■ Work to complete ■
Given the listing that follows, report all lines in which the string "flex" occurs.

▽

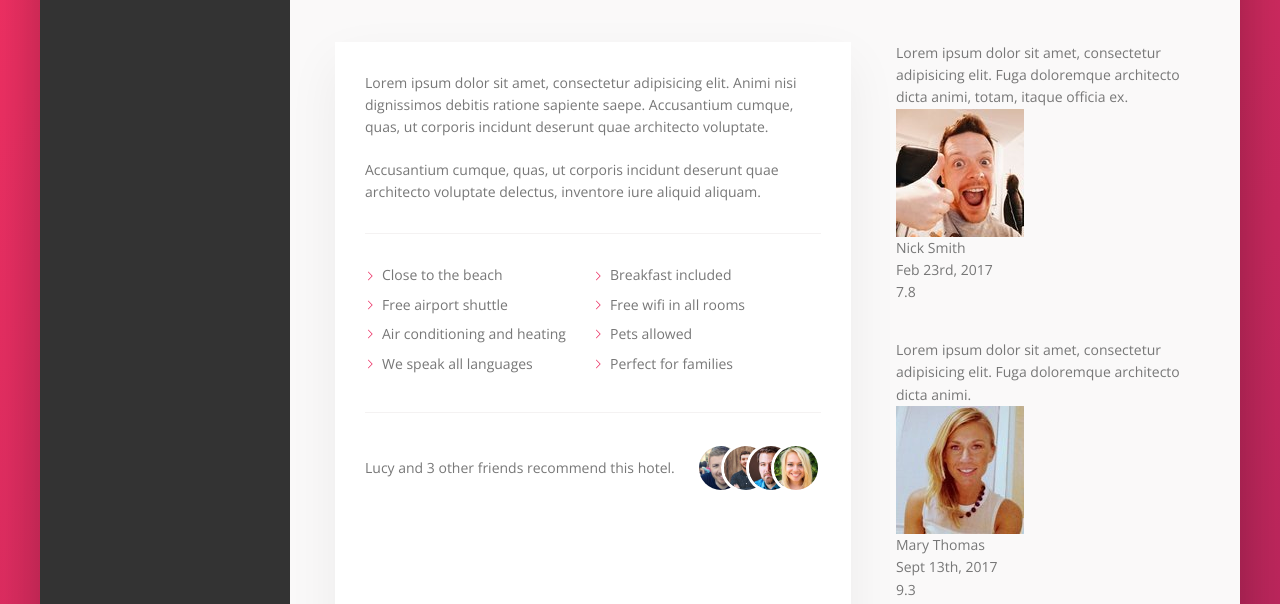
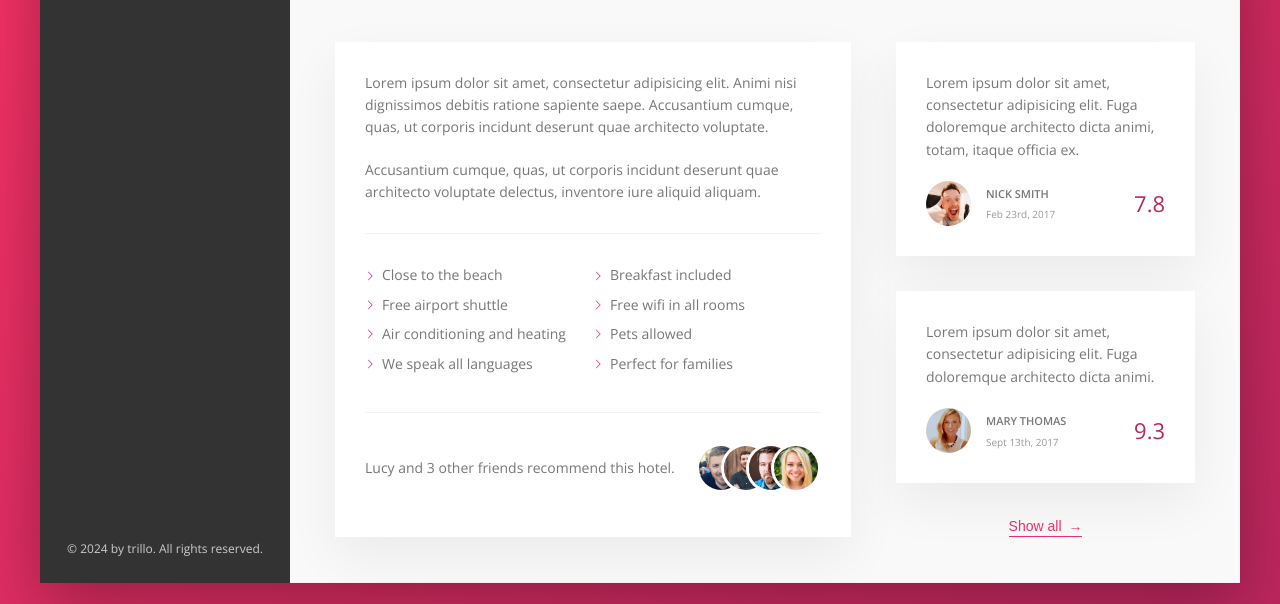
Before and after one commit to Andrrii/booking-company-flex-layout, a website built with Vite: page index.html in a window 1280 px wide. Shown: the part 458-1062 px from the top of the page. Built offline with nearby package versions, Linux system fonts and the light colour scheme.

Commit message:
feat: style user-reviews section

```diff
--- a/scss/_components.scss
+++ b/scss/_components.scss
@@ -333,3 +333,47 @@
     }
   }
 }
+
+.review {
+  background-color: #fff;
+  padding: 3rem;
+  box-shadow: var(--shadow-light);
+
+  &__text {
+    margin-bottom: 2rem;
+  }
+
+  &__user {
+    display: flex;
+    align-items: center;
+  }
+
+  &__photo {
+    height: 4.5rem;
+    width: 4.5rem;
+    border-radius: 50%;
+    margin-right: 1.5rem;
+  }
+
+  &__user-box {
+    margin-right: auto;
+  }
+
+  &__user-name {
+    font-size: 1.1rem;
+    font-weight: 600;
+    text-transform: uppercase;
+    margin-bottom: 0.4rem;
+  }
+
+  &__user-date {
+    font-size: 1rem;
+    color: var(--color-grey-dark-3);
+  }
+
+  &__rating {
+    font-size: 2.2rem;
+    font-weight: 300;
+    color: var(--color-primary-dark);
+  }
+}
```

△

■ Response ■
Before and after one commit to Andrrii/booking-company-flex-layout, a website built with Vite: page index.html in a window 1280 px wide. Shown: the part 458-1062 px from the top of the page. Built offline with nearby package versions, Linux system fonts and the light colour scheme.
+    display: flex;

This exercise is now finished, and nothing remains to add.